> _Source data_:
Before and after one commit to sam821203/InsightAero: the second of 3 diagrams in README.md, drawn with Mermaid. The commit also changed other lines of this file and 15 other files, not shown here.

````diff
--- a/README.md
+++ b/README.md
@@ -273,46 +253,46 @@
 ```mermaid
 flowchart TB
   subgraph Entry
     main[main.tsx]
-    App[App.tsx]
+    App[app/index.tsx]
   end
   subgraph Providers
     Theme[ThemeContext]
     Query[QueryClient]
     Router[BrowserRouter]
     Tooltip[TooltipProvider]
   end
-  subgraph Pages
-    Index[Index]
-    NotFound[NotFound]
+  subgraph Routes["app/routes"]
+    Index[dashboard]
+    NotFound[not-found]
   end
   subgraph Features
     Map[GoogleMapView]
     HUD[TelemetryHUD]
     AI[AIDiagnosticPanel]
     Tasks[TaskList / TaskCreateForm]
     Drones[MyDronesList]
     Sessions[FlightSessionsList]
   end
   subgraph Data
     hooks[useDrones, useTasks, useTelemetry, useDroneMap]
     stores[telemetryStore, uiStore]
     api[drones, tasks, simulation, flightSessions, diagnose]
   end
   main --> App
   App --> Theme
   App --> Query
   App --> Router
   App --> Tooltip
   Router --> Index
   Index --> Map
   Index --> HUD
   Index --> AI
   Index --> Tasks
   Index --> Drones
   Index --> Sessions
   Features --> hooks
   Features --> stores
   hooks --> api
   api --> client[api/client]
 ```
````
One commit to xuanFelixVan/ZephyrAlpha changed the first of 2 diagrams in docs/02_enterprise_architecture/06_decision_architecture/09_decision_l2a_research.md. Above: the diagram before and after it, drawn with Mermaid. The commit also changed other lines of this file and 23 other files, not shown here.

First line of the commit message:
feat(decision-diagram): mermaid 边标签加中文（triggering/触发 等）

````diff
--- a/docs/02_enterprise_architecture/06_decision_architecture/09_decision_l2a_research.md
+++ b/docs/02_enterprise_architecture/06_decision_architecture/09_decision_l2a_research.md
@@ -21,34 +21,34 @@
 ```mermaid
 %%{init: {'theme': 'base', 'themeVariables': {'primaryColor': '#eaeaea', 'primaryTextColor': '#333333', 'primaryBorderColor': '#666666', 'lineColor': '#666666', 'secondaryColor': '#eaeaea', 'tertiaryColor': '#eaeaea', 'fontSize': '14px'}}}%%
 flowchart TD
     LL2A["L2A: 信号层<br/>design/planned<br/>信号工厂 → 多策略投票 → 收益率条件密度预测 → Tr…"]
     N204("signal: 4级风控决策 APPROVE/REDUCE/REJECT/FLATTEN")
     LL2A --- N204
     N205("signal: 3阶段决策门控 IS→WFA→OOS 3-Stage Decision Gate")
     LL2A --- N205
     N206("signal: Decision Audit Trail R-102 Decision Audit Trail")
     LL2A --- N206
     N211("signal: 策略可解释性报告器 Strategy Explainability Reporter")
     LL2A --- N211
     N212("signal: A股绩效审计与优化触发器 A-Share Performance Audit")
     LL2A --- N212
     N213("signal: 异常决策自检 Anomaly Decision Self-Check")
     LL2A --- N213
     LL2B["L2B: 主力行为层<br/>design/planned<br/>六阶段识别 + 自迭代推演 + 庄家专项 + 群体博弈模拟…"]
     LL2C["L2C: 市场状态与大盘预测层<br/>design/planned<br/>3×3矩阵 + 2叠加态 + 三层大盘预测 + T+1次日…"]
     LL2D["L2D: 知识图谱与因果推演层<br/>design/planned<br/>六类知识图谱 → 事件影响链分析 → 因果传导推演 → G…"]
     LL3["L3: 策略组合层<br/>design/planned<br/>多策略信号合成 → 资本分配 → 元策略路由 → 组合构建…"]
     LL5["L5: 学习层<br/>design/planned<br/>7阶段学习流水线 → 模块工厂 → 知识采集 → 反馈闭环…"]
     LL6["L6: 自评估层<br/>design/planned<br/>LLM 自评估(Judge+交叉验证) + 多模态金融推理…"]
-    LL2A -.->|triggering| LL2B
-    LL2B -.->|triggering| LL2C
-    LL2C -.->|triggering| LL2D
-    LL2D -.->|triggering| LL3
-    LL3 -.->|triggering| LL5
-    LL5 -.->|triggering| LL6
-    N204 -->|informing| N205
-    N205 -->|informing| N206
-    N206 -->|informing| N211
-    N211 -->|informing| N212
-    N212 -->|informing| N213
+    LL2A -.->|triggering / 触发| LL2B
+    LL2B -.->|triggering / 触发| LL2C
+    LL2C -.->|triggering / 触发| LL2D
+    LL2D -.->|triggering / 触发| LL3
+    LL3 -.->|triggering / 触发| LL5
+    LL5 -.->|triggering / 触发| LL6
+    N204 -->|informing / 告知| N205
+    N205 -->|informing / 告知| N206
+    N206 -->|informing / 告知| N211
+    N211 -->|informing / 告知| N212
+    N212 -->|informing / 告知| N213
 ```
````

> _Exercise brief_: Please write the entries out again exactly as they stand.

> _Solution to this task_:
Before and after one commit to sam821203/InsightAero: the second of 3 diagrams in README.md, drawn with Mermaid. The commit also changed other lines of this file and 15 other files, not shown here.

````diff
--- a/README.md
+++ b/README.md
@@ -273,46 +253,46 @@
 ```mermaid
 flowchart TB
   subgraph Entry
     main[main.tsx]
-    App[App.tsx]
+    App[app/index.tsx]
   end
   subgraph Providers
     Theme[ThemeContext]
     Query[QueryClient]
     Router[BrowserRouter]
     Tooltip[TooltipProvider]
   end
-  subgraph Pages
-    Index[Index]
-    NotFound[NotFound]
+  subgraph Routes["app/routes"]
+    Index[dashboard]
+    NotFound[not-found]
   end
   subgraph Features
     Map[GoogleMapView]
     HUD[TelemetryHUD]
     AI[AIDiagnosticPanel]
     Tasks[TaskList / TaskCreateForm]
     Drones[MyDronesList]
     Sessions[FlightSessionsList]
   end
   subgraph Data
     hooks[useDrones, useTasks, useTelemetry, useDroneMap]
     stores[telemetryStore, uiStore]
     api[drones, tasks, simulation, flightSessions, diagnose]
   end
   main --> App
   App --> Theme
   App --> Query
   App --> Router
   App --> Tooltip
   Router --> Index
   Index --> Map
   Index --> HUD
   Index --> AI
   Index --> Tasks
   Index --> Drones
   Index --> Sessions
   Features --> hooks
   Features --> stores
   hooks --> api
   api --> client[api/client]
 ```
````
One commit to xuanFelixVan/ZephyrAlpha changed the first of 2 diagrams in docs/02_enterprise_architecture/06_decision_architecture/09_decision_l2a_research.md. Above: the diagram before and after it, drawn with Mermaid. The commit also changed other lines of this file and 23 other files, not shown here.

First line of the commit message:
feat(decision-diagram): mermaid 边标签加中文（triggering/触发 等）

````diff
--- a/docs/02_enterprise_architecture/06_decision_architecture/09_decision_l2a_research.md
+++ b/docs/02_enterprise_architecture/06_decision_architecture/09_decision_l2a_research.md
@@ -21,34 +21,34 @@
 ```mermaid
 %%{init: {'theme': 'base', 'themeVariables': {'primaryColor': '#eaeaea', 'primaryTextColor': '#333333', 'primaryBorderColor': '#666666', 'lineColor': '#666666', 'secondaryColor': '#eaeaea', 'tertiaryColor': '#eaeaea', 'fontSize': '14px'}}}%%
 flowchart TD
     LL2A["L2A: 信号层<br/>design/planned<br/>信号工厂 → 多策略投票 → 收益率条件密度预测 → Tr…"]
     N204("signal: 4级风控决策 APPROVE/REDUCE/REJECT/FLATTEN")
     LL2A --- N204
     N205("signal: 3阶段决策门控 IS→WFA→OOS 3-Stage Decision Gate")
     LL2A --- N205
     N206("signal: Decision Audit Trail R-102 Decision Audit Trail")
     LL2A --- N206
     N211("signal: 策略可解释性报告器 Strategy Explainability Reporter")
     LL2A --- N211
     N212("signal: A股绩效审计与优化触发器 A-Share Performance Audit")
     LL2A --- N212
     N213("signal: 异常决策自检 Anomaly Decision Self-Check")
     LL2A --- N213
     LL2B["L2B: 主力行为层<br/>design/planned<br/>六阶段识别 + 自迭代推演 + 庄家专项 + 群体博弈模拟…"]
     LL2C["L2C: 市场状态与大盘预测层<br/>design/planned<br/>3×3矩阵 + 2叠加态 + 三层大盘预测 + T+1次日…"]
     LL2D["L2D: 知识图谱与因果推演层<br/>design/planned<br/>六类知识图谱 → 事件影响链分析 → 因果传导推演 → G…"]
     LL3["L3: 策略组合层<br/>design/planned<br/>多策略信号合成 → 资本分配 → 元策略路由 → 组合构建…"]
     LL5["L5: 学习层<br/>design/planned<br/>7阶段学习流水线 → 模块工厂 → 知识采集 → 反馈闭环…"]
     LL6["L6: 自评估层<br/>design/planned<br/>LLM 自评估(Judge+交叉验证) + 多模态金融推理…"]
-    LL2A -.->|triggering| LL2B
-    LL2B -.->|triggering| LL2C
-    LL2C -.->|triggering| LL2D
-    LL2D -.->|triggering| LL3
-    LL3 -.->|triggering| LL5
-    LL5 -.->|triggering| LL6
-    N204 -->|informing| N205
-    N205 -->|informing| N206
-    N206 -->|informing| N211
-    N211 -->|informing| N212
-    N212 -->|informing| N213
+    LL2A -.->|triggering / 触发| LL2B
+    LL2B -.->|triggering / 触发| LL2C
+    LL2C -.->|triggering / 触发| LL2D
+    LL2D -.->|triggering / 触发| LL3
+    LL3 -.->|triggering / 触发| LL5
+    LL5 -.->|triggering / 触发| LL6
+    N204 -->|informing / 告知| N205
+    N205 -->|informing / 告知| N206
+    N206 -->|informing / 告知| N211
+    N211 -->|informing / 告知| N212
+    N212 -->|informing / 告知| N213
 ```
````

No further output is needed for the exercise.